State lawmakers called for the feds to back off, saying that while use of the drug by minors certainly was not acceptable, the fact that federal prosecutors were pushing for a penalty of this teenager over a single gram of the drug was a total misallocation of resources. L.A. marijuana lawyers followed the case as it became national news recently, with features in The Washington Post and other big news outlets.
Now, it seems prosecutors have acquiesced – interesting because prosecutors often pride themselves on not bending their decisions based on the whims of the public. However in this case, it appears they did have discretion and clearly, if a case called for discretion, this was it. Plus, it probably didn’t hurt that three Oregon congressional delegates issued a public letter to the U.S. Attorney in the region, demanding that he explain his drug enforcement priorities.
The teen was a first-time offender and the amount was tiny, particularly in a state where the drug is widely available for recreational use. Prosecutors confirmed that the charges will be dropped if the teen agrees to obey the law and maintains a job for 60 days. If he meets these terms, prosecutors will move for a dismissal of the charges in early October.
His public defender called the outcome, “a fair resolution,” adding he hoped this would be the last such case to be raised by the U.S. Department of Justice.
U.S. Rep. Earl Blumenauer (D-Ore.), one of the first to raise ire about the case, later told the Willamette Week that while he was pleased to hear federal prosecutors were dropping the charges against this teen, he voiced concern about the fact that the charges were filed in the first place. He added that it was his hope the outcome in this case will set a precedent for the future that will steer prosecutors away from filing such cases to begin with, something Blumenauer called a “waste of time and resources.”
The Los Angeles CANNABIS LAW Group represents growers, dispensaries, collectives, patients and those facing marijuana charges. Call us at 714-937-2050.
Feds Dropping Charges Against Native American Teenager Who Faced a Year in Jail for Cannabis, August 2016, By Leah Sottile, Willamette Week

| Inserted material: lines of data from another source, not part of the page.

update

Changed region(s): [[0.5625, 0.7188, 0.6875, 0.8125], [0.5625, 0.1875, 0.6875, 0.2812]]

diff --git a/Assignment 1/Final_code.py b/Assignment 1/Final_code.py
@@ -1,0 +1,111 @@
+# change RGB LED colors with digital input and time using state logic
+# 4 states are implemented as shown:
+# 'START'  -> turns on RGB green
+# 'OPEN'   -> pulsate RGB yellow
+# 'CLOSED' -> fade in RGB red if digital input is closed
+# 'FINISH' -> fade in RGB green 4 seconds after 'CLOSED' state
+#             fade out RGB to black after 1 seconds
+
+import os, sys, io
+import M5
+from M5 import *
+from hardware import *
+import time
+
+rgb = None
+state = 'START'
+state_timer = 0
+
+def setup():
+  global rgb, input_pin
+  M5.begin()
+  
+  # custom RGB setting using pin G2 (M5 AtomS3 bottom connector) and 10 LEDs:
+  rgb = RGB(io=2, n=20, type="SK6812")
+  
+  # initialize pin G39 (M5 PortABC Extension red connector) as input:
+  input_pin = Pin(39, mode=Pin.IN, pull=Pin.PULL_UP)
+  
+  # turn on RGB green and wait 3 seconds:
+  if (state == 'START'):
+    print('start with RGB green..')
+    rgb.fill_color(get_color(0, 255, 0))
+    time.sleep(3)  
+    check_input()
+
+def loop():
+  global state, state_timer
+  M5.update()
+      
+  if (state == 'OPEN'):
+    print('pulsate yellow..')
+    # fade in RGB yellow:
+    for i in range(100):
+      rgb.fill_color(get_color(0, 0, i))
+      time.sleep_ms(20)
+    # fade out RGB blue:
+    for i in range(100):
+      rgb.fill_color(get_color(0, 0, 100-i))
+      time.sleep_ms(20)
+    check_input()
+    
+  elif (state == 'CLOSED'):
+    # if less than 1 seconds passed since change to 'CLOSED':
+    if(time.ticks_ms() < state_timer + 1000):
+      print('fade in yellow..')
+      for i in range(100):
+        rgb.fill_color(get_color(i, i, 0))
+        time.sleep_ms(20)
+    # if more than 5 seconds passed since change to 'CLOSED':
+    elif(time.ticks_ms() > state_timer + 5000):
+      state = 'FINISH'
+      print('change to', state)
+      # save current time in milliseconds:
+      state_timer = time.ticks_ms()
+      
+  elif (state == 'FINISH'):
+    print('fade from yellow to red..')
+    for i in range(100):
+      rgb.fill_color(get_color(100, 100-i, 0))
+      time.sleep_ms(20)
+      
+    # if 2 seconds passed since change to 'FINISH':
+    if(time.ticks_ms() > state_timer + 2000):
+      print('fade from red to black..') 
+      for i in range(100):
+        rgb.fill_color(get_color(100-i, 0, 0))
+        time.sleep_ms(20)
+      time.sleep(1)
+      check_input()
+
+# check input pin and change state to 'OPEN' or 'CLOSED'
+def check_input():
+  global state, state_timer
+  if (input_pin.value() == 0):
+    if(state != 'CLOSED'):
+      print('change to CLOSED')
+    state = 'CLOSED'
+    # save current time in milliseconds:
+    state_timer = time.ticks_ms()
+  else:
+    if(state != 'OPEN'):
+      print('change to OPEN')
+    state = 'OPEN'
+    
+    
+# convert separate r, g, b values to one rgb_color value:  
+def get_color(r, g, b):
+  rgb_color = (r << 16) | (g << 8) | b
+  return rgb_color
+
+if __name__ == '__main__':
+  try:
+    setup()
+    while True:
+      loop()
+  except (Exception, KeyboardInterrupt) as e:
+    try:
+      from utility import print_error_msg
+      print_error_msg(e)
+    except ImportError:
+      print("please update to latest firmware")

More Blog Entries:
Teen Faces Federal Drug Charges for 1 Gram of Marijuana, Aug. 11, 2016, L.A. Marijuana Lawyer Blog